>>>>>

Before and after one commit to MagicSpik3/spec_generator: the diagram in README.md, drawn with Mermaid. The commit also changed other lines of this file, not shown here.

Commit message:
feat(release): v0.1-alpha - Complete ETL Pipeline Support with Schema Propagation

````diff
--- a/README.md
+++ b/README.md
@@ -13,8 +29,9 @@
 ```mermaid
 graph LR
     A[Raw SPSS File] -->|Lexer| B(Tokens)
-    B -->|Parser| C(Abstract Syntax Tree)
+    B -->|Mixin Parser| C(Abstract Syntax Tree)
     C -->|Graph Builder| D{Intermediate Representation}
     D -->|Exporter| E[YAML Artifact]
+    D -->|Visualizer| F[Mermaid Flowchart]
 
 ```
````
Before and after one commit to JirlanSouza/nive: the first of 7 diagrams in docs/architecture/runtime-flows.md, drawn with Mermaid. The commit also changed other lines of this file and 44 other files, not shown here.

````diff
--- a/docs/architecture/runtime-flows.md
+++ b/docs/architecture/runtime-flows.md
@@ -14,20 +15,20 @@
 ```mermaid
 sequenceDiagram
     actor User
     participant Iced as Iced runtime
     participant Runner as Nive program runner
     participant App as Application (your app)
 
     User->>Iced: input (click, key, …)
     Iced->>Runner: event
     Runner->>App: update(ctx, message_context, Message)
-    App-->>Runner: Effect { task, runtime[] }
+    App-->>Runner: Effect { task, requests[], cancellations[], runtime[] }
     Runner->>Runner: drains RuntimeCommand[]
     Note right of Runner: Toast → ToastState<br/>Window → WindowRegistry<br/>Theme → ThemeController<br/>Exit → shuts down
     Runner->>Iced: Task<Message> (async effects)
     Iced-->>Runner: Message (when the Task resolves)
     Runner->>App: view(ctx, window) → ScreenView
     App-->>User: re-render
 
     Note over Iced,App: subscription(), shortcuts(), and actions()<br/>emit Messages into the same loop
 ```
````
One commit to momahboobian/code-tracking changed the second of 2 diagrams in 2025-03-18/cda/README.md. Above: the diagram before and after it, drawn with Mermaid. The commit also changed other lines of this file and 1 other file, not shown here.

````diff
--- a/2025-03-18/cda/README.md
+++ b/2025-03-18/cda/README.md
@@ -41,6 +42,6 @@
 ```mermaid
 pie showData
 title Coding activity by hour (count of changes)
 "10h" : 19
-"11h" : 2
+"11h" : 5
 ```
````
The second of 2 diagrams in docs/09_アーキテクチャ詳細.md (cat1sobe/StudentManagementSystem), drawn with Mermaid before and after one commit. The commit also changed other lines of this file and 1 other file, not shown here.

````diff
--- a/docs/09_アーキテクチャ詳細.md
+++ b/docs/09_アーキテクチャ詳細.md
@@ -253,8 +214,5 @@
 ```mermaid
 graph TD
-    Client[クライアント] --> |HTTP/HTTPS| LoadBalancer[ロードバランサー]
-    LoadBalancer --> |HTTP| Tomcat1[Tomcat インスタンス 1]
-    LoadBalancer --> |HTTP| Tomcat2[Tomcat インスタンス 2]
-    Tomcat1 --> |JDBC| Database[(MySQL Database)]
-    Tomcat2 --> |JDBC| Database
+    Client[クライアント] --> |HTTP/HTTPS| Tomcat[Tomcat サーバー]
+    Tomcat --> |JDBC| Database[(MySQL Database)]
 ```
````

<<<<<

TASK BRIEF -
So that nothing is lost, please reproduce each entry exactly as written.

REPLY -
Before and after one commit to MagicSpik3/spec_generator: the diagram in README.md, drawn with Mermaid. The commit also changed other lines of this file, not shown here.

Commit message:
feat(release): v0.1-alpha - Complete ETL Pipeline Support with Schema Propagation

````diff
--- a/README.md
+++ b/README.md
@@ -13,8 +29,9 @@
 ```mermaid
 graph LR
     A[Raw SPSS File] -->|Lexer| B(Tokens)
-    B -->|Parser| C(Abstract Syntax Tree)
+    B -->|Mixin Parser| C(Abstract Syntax Tree)
     C -->|Graph Builder| D{Intermediate Representation}
     D -->|Exporter| E[YAML Artifact]
+    D -->|Visualizer| F[Mermaid Flowchart]
 
 ```
````
Before and after one commit to JirlanSouza/nive: the first of 7 diagrams in docs/architecture/runtime-flows.md, drawn with Mermaid. The commit also changed other lines of this file and 44 other files, not shown here.

````diff
--- a/docs/architecture/runtime-flows.md
+++ b/docs/architecture/runtime-flows.md
@@ -14,20 +15,20 @@
 ```mermaid
 sequenceDiagram
     actor User
     participant Iced as Iced runtime
     participant Runner as Nive program runner
     participant App as Application (your app)
 
     User->>Iced: input (click, key, …)
     Iced->>Runner: event
     Runner->>App: update(ctx, message_context, Message)
-    App-->>Runner: Effect { task, runtime[] }
+    App-->>Runner: Effect { task, requests[], cancellations[], runtime[] }
     Runner->>Runner: drains RuntimeCommand[]
     Note right of Runner: Toast → ToastState<br/>Window → WindowRegistry<br/>Theme → ThemeController<br/>Exit → shuts down
     Runner->>Iced: Task<Message> (async effects)
     Iced-->>Runner: Message (when the Task resolves)
     Runner->>App: view(ctx, window) → ScreenView
     App-->>User: re-render
 
     Note over Iced,App: subscription(), shortcuts(), and actions()<br/>emit Messages into the same loop
 ```
````
One commit to momahboobian/code-tracking changed the second of 2 diagrams in 2025-03-18/cda/README.md. Above: the diagram before and after it, drawn with Mermaid. The commit also changed other lines of this file and 1 other file, not shown here.

````diff
--- a/2025-03-18/cda/README.md
+++ b/2025-03-18/cda/README.md
@@ -41,6 +42,6 @@
 ```mermaid
 pie showData
 title Coding activity by hour (count of changes)
 "10h" : 19
-"11h" : 2
+"11h" : 5
 ```
````
The second of 2 diagrams in docs/09_アーキテクチャ詳細.md (cat1sobe/StudentManagementSystem), drawn with Mermaid before and after one commit. The commit also changed other lines of this file and 1 other file, not shown here.

````diff
--- a/docs/09_アーキテクチャ詳細.md
+++ b/docs/09_アーキテクチャ詳細.md
@@ -253,8 +214,5 @@
 ```mermaid
 graph TD
-    Client[クライアント] --> |HTTP/HTTPS| LoadBalancer[ロードバランサー]
-    LoadBalancer --> |HTTP| Tomcat1[Tomcat インスタンス 1]
-    LoadBalancer --> |HTTP| Tomcat2[Tomcat インスタンス 2]
-    Tomcat1 --> |JDBC| Database[(MySQL Database)]
-    Tomcat2 --> |JDBC| Database
+    Client[クライアント] --> |HTTP/HTTPS| Tomcat[Tomcat サーバー]
+    Tomcat --> |JDBC| Database[(MySQL Database)]
 ```
````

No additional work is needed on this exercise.